**WHAT THE EXERCISE ASKS:** All of the records below need to be written out exactly, but without the pictures.

**SUPPLIED INFORMATION:**
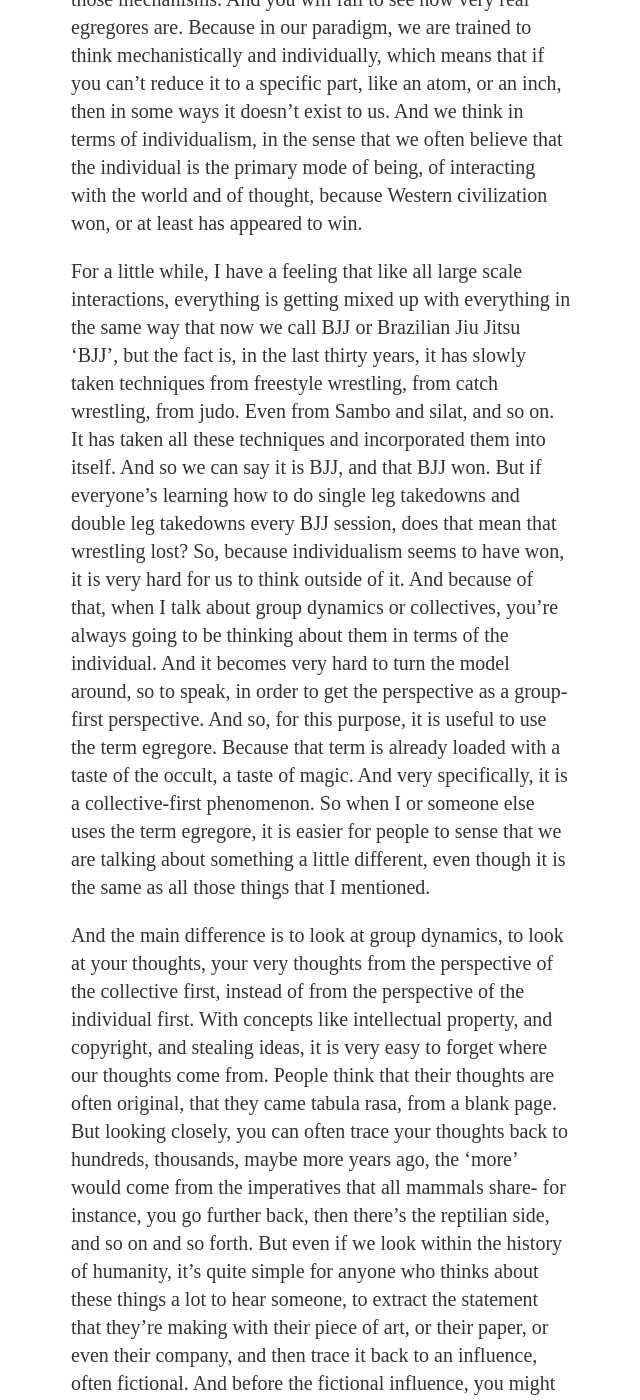
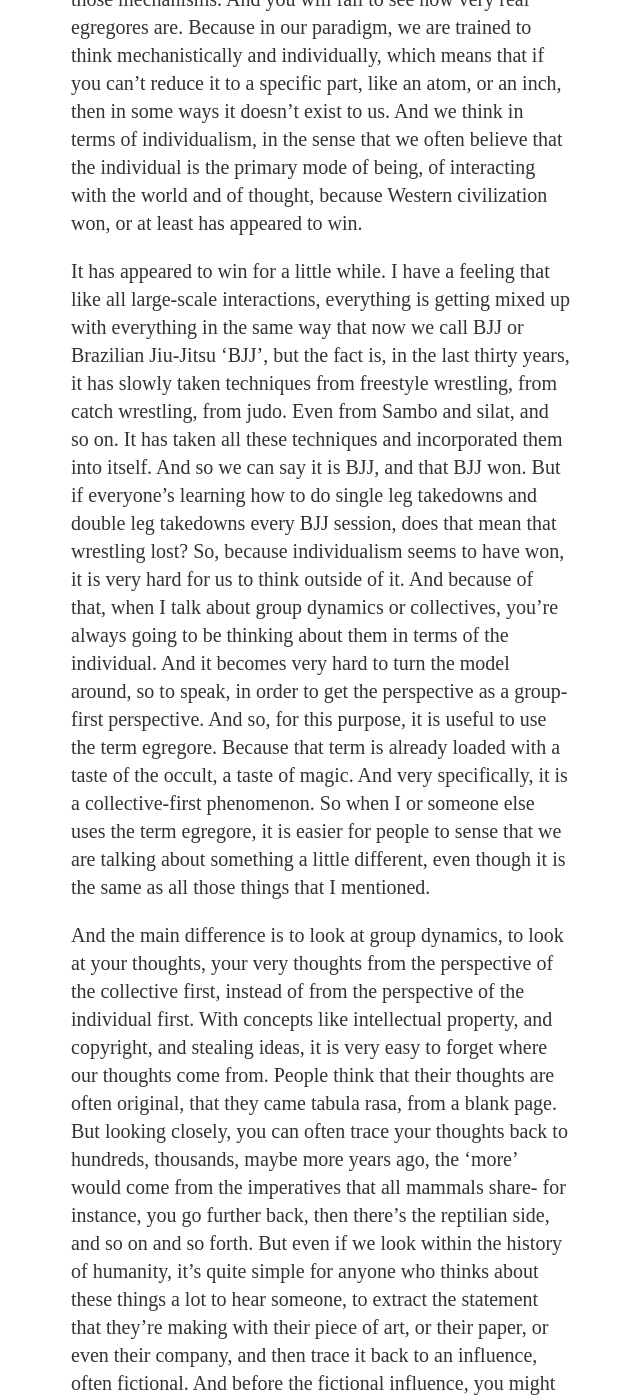
Before and after one commit to ray-dorai/ray-dorai.github.io, a Jekyll site: the page built from _posts/2021-02-21-egregores-and-you.md, in a window 1280 px wide and 1400 px high, scrolled down 877 px. Shown: the whole window, without its empty margins (319-959 px from the left). Built offline with Jekyll 4.4.1, drawn with Linux system fonts in a browser that asks for light colours.

Commit message:
Update 2021-02-21-egregores-and-you.md

```diff
--- a/_posts/2021-02-21-egregores-and-you.md
+++ b/_posts/2021-02-21-egregores-and-you.md
@@ -8,7 +8,7 @@ We came before them. I assume this in the same way that I assume that single-cel
 
 There are, like anything, many ways to say ‘egregore’. Lately, I think egregore has been chosen as a word to rally around because it distances itself a little bit from things like gods, collectives, group dynamics- and it also has the association with the occult. So it gives it a bit of an air of mystery. And it's a weird word. You can't really mistake that word for many other words, once you've heard it. Now, I can talk about egregores using those other words- in fact, when I study them, those are the words I often look for: group dynamics, collectives, cultural evolution, mimetics. But, if I use those words, if I tell you that it's just group dynamics, or just cultural evolution, or just the collective will, of a society at work, or a part of society or subculture or culture, if I say any of these things, you will pattern match that to the pattern that you already have for those dynamics, for those structures, for those mechanisms. And you will fail to see how very real egregores are. Because in our paradigm, we are trained to think mechanistically and individually, which means that if you can't reduce it to a specific part, like an atom, or an inch, then in some ways it doesn't exist to us. And we think in terms of individualism, in the sense that we often believe that the individual is the primary mode of being, of interacting with the world and of thought, because Western civilization won, or at least has appeared to win.
 
- For a little while, I have a feeling that like all large scale interactions, everything is getting mixed up with everything in the same way that now we call BJJ or Brazilian Jiu Jitsu ‘BJJ’, but the fact is, in the last thirty years, it has slowly taken techniques from freestyle wrestling, from catch wrestling, from judo. Even from Sambo and silat, and so on. It has taken all these techniques and incorporated them into itself. And so we can say it is BJJ, and that BJJ won. But if everyone's learning how to do single leg takedowns and double leg takedowns every BJJ session, does that mean that wrestling lost? So, because individualism seems to have won, it is very hard for us to think outside of it. And because of that, when I talk about group dynamics or collectives, you're always going to be thinking about them in terms of the individual. And it becomes very hard to turn the model around, so to speak, in order to get the perspective
+ It has appeared to win for a little while. I have a feeling that like all large-scale interactions, everything is getting mixed up with everything in the same way that now we call BJJ or Brazilian Jiu-Jitsu ‘BJJ’, but the fact is, in the last thirty years, it has slowly taken techniques from freestyle wrestling, from catch wrestling, from judo. Even from Sambo and silat, and so on. It has taken all these techniques and incorporated them into itself. And so we can say it is BJJ, and that BJJ won. But if everyone's learning how to do single leg takedowns and double leg takedowns every BJJ session, does that mean that wrestling lost? So, because individualism seems to have won, it is very hard for us to think outside of it. And because of that, when I talk about group dynamics or collectives, you're always going to be thinking about them in terms of the individual. And it becomes very hard to turn the model around, so to speak, in order to get the perspective
 as a group-first perspective. And so, for this purpose, it is useful to use the term egregore. Because that term is already loaded with a taste of the occult, a taste of magic. And very specifically, it is a collective-first phenomenon. So when I or someone else uses the term egregore, it is easier for people to sense that we are talking about something a little different, even though it is the same as all those things that I mentioned.
 
 And the main difference is to look at group dynamics, to look at your thoughts, your very thoughts from the perspective of the collective first, instead of from the perspective of the individual first. With concepts like intellectual property, and copyright, and stealing ideas, it is very easy to forget where our thoughts come from.
```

**RESULT OF THE EXERCISE:**
Before and after one commit to ray-dorai/ray-dorai.github.io, a Jekyll site: the page built from _posts/2021-02-21-egregores-and-you.md, in a window 1280 px wide and 1400 px high, scrolled down 877 px. Shown: the whole window, without its empty margins (319-959 px from the left). Built offline with Jekyll 4.4.1, drawn with Linux system fonts in a browser that asks for light colours.

Commit message:
Update 2021-02-21-egregores-and-you.md

```diff
--- a/_posts/2021-02-21-egregores-and-you.md
+++ b/_posts/2021-02-21-egregores-and-you.md
@@ -8,7 +8,7 @@ We came before them. I assume this in the same way that I assume that single-cel
 
 There are, like anything, many ways to say ‘egregore’. Lately, I think egregore has been chosen as a word to rally around because it distances itself a little bit from things like gods, collectives, group dynamics- and it also has the association with the occult. So it gives it a bit of an air of mystery. And it's a weird word. You can't really mistake that word for many other words, once you've heard it. Now, I can talk about egregores using those other words- in fact, when I study them, those are the words I often look for: group dynamics, collectives, cultural evolution, mimetics. But, if I use those words, if I tell you that it's just group dynamics, or just cultural evolution, or just the collective will, of a society at work, or a part of society or subculture or culture, if I say any of these things, you will pattern match that to the pattern that you already have for those dynamics, for those structures, for those mechanisms. And you will fail to see how very real egregores are. Because in our paradigm, we are trained to think mechanistically and individually, which means that if you can't reduce it to a specific part, like an atom, or an inch, then in some ways it doesn't exist to us. And we think in terms of individualism, in the sense that we often believe that the individual is the primary mode of being, of interacting with the world and of thought, because Western civilization won, or at least has appeared to win.
 
- For a little while, I have a feeling that like all large scale interactions, everything is getting mixed up with everything in the same way that now we call BJJ or Brazilian Jiu Jitsu ‘BJJ’, but the fact is, in the last thirty years, it has slowly taken techniques from freestyle wrestling, from catch wrestling, from judo. Even from Sambo and silat, and so on. It has taken all these techniques and incorporated them into itself. And so we can say it is BJJ, and that BJJ won. But if everyone's learning how to do single leg takedowns and double leg takedowns every BJJ session, does that mean that wrestling lost? So, because individualism seems to have won, it is very hard for us to think outside of it. And because of that, when I talk about group dynamics or collectives, you're always going to be thinking about them in terms of the individual. And it becomes very hard to turn the model around, so to speak, in order to get the perspective
+ It has appeared to win for a little while. I have a feeling that like all large-scale interactions, everything is getting mixed up with everything in the same way that now we call BJJ or Brazilian Jiu-Jitsu ‘BJJ’, but the fact is, in the last thirty years, it has slowly taken techniques from freestyle wrestling, from catch wrestling, from judo. Even from Sambo and silat, and so on. It has taken all these techniques and incorporated them into itself. And so we can say it is BJJ, and that BJJ won. But if everyone's learning how to do single leg takedowns and double leg takedowns every BJJ session, does that mean that wrestling lost? So, because individualism seems to have won, it is very hard for us to think outside of it. And because of that, when I talk about group dynamics or collectives, you're always going to be thinking about them in terms of the individual. And it becomes very hard to turn the model around, so to speak, in order to get the perspective
 as a group-first perspective. And so, for this purpose, it is useful to use the term egregore. Because that term is already loaded with a taste of the occult, a taste of magic. And very specifically, it is a collective-first phenomenon. So when I or someone else uses the term egregore, it is easier for people to sense that we are talking about something a little different, even though it is the same as all those things that I mentioned.
 
 And the main difference is to look at group dynamics, to look at your thoughts, your very thoughts from the perspective of the collective first, instead of from the perspective of the individual first. With concepts like intellectual property, and copyright, and stealing ideas, it is very easy to forget where our thoughts come from.
```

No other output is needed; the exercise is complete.